Orthomolecular specialists such as the Pfeiffer Treatment Center in the US and the Optimum Nutrition Institute in the UK offer highly individualised treatment programmes based on nutrition and supplements. At these centres, diagnosis is the key to helping people. It is not uncommon for patients at the Pfeiffer to undergo as many as 150 different lab tests to determine nutritional status vis-à-vis depression. Such comprehensive testing can be difficult and time-consuming but, according to the Center, it can lead to an improvement in as much as 92 per cent of patients. Their own records show that two-thirds of those using this approach for rebalancing body chemistry no longer require medication.
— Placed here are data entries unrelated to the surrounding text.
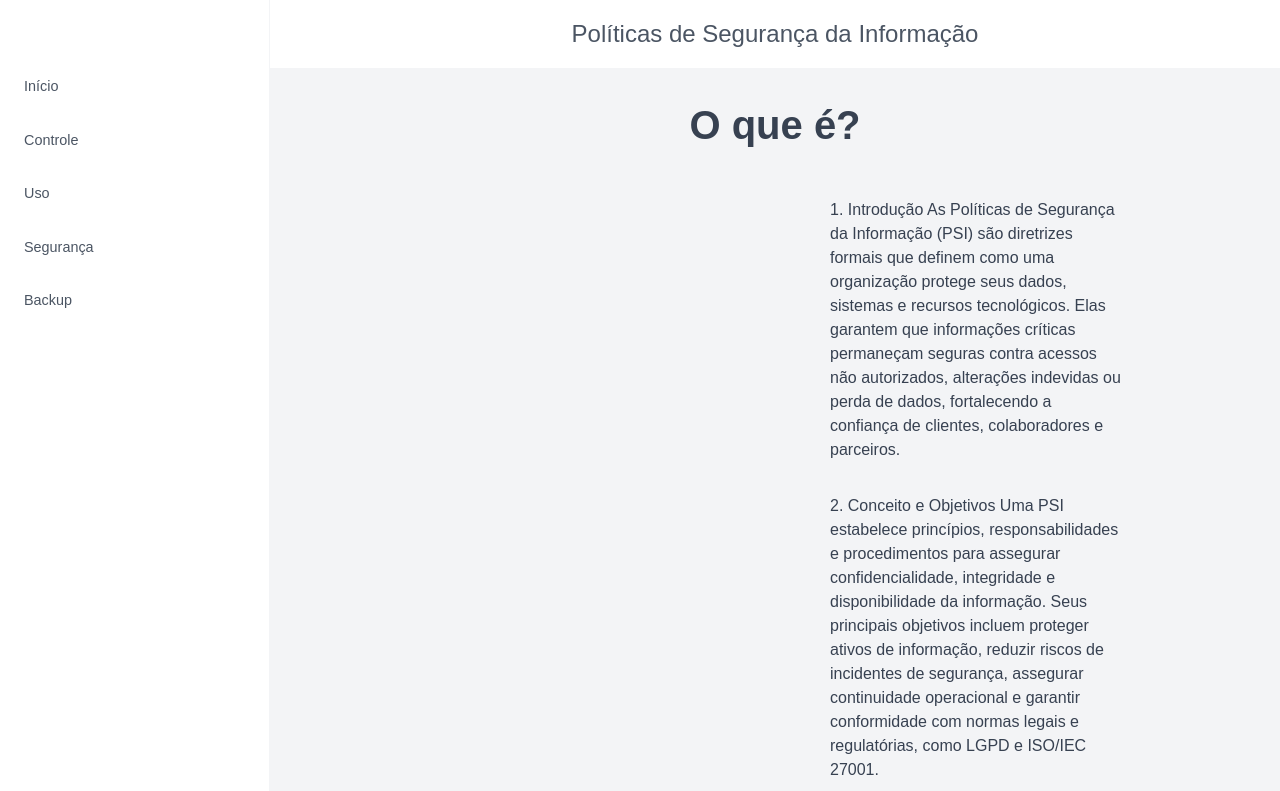
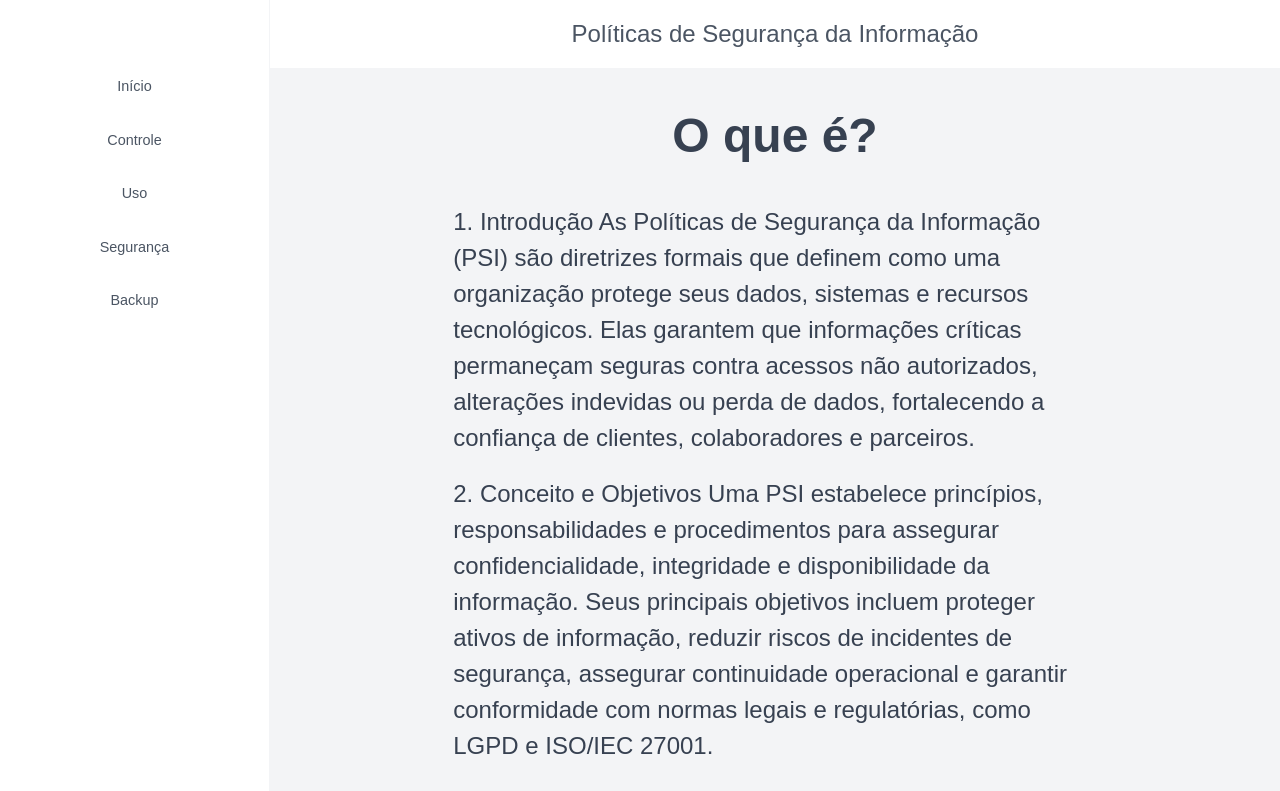
Before and after one commit to guilhermerezende10/Politicas-SI-website, a React (Vite) app in the folder project-ips/: page /home in a window 1280 px wide. Shown: the top 791 px of the page. Built offline with nearby package versions, Linux system fonts and the light colour scheme.

Commit message:
navList, Text and Title CSS alterations

```diff
--- a/project-ips/src/ui/MainNav.module.css
+++ b/project-ips/src/ui/MainNav.module.css
@@ -34,6 +34,11 @@
   list-style-type: none;
   padding-left: 0;
 }
+.navList span {
+  display: flex;
+  justify-content: center;
+  margin: auto;
+}
 
 .mainNav {
   padding-top: 3em;
--- a/project-ips/src/ui/Text.module.css
+++ b/project-ips/src/ui/Text.module.css
@@ -1,11 +1,14 @@
 .text {
-    font-size: 1em;
+    font-size: 1.5em;
     max-width: 65%;
 }
 
 .textContainer {
+    margin: 20px 10px;
+}
+
+.textContainer p {
     display: flex;
     margin: auto;
     justify-content: justify;
-    padding-left: 35em;
 }
--- a/project-ips/src/ui/Title.module.css
+++ b/project-ips/src/ui/Title.module.css
@@ -1,5 +1,5 @@
 .title {
-    font-size: 2.5em;
+    font-size: 3em;
     color: var(--color-grey-700);
     text-align: center;
 
```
To illustrate the need for careful diagnosis and supplementation, the table below shows the frequency of each biochemical class of depression and the supplements that are likely to help as well as harm.
(high histamine) (low histamine) Pyroluria
Subtype patients 35 per cent 25 per cent 18 per cent
Potentially harmful Folate, choline, DMAE, Methionine, SAMe, inositol, Histidine,
supplements copper, histidine tryptophan, phenylalanine, copper, omega-3
St John’s wort, tyrosine, fatty acids
copper, TMG, DMG
Potentially helpful Methionine, SAMe, Folic acid, niacinamide, DMAE, Zinc, vitamin
supplements calcium, magnesium, choline, manganese, zinc, B6, primrose
omega-3 fatty acids omega-3 fatty acids (DHA, EPA), or borage oil
(DHA, EPA), inositol, vitamins B12, C, E
vitamins A, B6, C, E
SAMe = S-adenosylmethionine; DMAE = dimethylaminoethanol; TMG = trimethylglycine (betaine); DMG = dimethylglycine